The Monitor of All-sky X-ray Image (MAXI) is an X-ray telescope mounted on the International Space Station since 2009. The instrument uses wide field of view X-ray detectors to perform a sky survey, measuring the brightness of X-ray sources every 96 minutes (one ISS orbit).


MAXI was developed by the Japan Aerospace Exploration Agency (JAXA). It was launched in 2009 and mounted on the outside of the Kibō module.

The instrument uses several wide field of view X-ray detectors, including the Gas Slit Camera (GSC) and the Solid-state Slit Camera (SSC),[1] to monitor astronomical X-ray sources for variability. MAXI conducts a full sky survey every 96 minutes (one ISS orbit).


MAXI has been in operation for several years[needs update] and has made several x-ray photos of nebulae and space objects.[vague]

MAXI helped discover the rapidly rotating black-hole/star system MAXI J1659-152.[2]

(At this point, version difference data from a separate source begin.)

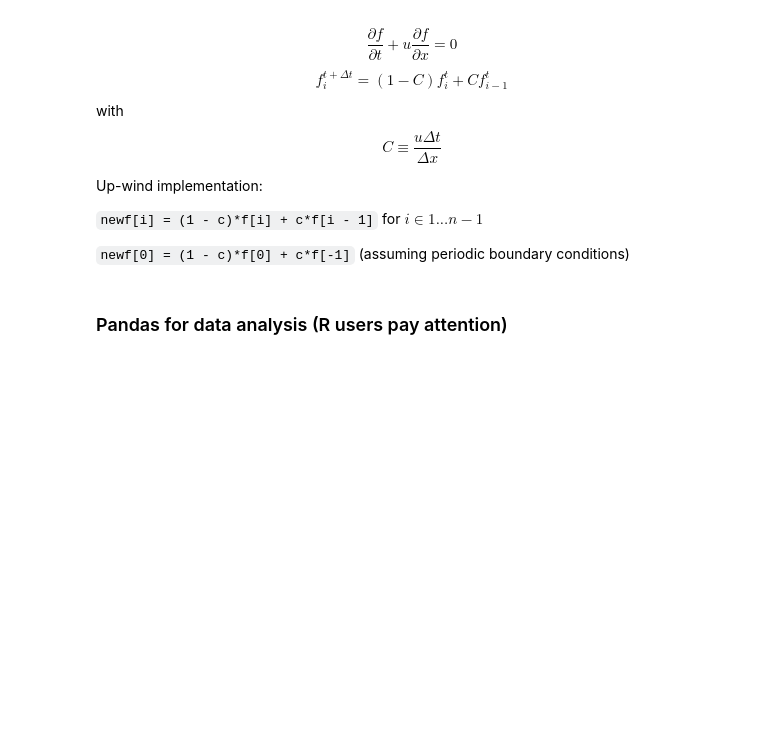
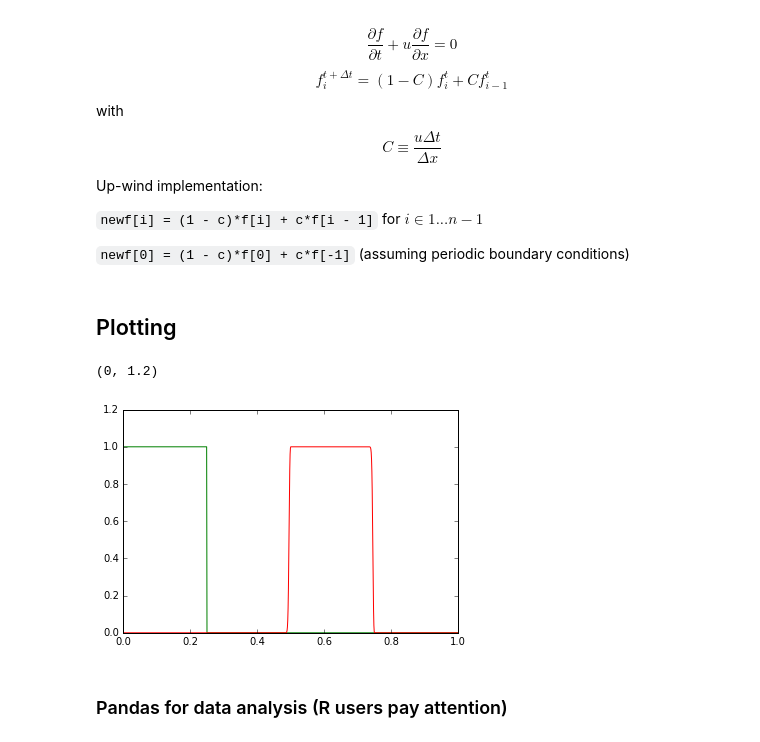
Before and after one commit to SMR3/swc-nov2016, a Jupyter notebook: pythonTutorial.ipynb, the cells around one changed output. Drawn from its saved outputs; the diff is of its cells as text; code cells hidden in the pictures; blank space fills up the shorter version.

Commit message:
+ plotting

```diff
--- a/pythonTutorial.ipynb
+++ b/pythonTutorial.ipynb
@@ -135,12 +135,21 @@ def advance(f0, c, nt=10):
 n = 1000
 f0 = numpy.zeros([n], numpy.float64) # initial condition
 f0[0:n//4] = 1.
-advance(f0, 0.99, nt=500)
-
-# plotting
-% matplotlib inline
-from matplotlib import pylab
-pylab.plot(x, f0, 'g-')
+f = advance(f0, 0.99, nt=500)
+# %% [markdown]
+## Plotting
+# %%
+# magic to get plots inside jupyter documents
+% matplotlib inline
+
+from matplotlib import pylab
+x = numpy.linspace(0., 1., n)
+pylab.plot(x, f0, 'g-')
+pylab.plot(x, f, 'r-')
+pylab.ylim([0, 1.2])
+# %% [output]
+(0, 1.2)
+[figure, added]
 # %% [markdown]
 ### Pandas for data analysis (R users pay attention)
 # %% [markdown]
```
Also changed, not shown: parts of 1 cell of this notebook.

This section needs to be updated. Please help update this article to reflect recent events or newly available information. (June 2021)

iSEEP Wide-Field MAXI (iWF-MAXI) is a follow-on instrument to the current MAXI. Compared with MAXI, which can only monitor 2% of the celestial sphere instantaneously, iWF-MAXI is always capable of monitoring 10%, and can monitor up to 80% in 92 minutes. iWF-MAXI will utilize the i-SEEP (IVA-replaceable Small Exposed Experiment Platform) bus, an exposure adapter for middle-sized payloads in JEM-EF. Chosen as an ISAS Mission of Opportunity in 2015,[3] iWF-MAXI is currently targeted to begin observation at the ISS by 2019.[4]

See also


  1. ^ Staff (18 April 2018). "international Space Station - Monitor of All-sky X-ray Image (MAXI) - 04.25.18 - ISS Science for Everyone - Science Objectives for Everyone". NASA. Retrieved 3 July 2018.
  2. ^ E. Kuulkers, et al. - MAXI J1659-152: The shortest orbital period black-hole transient in outburst (2012)
  3. ^ "第 48 回宇宙理学委員会 議事録" (PDF) (in Japanese). Steering Committee for Space Science. Retrieved 13 November 2015.
  4. ^ "iWF-MAXI soft X-ray transient monitor on the ISS" (PDF). JAXA. Retrieved 30 October 2015.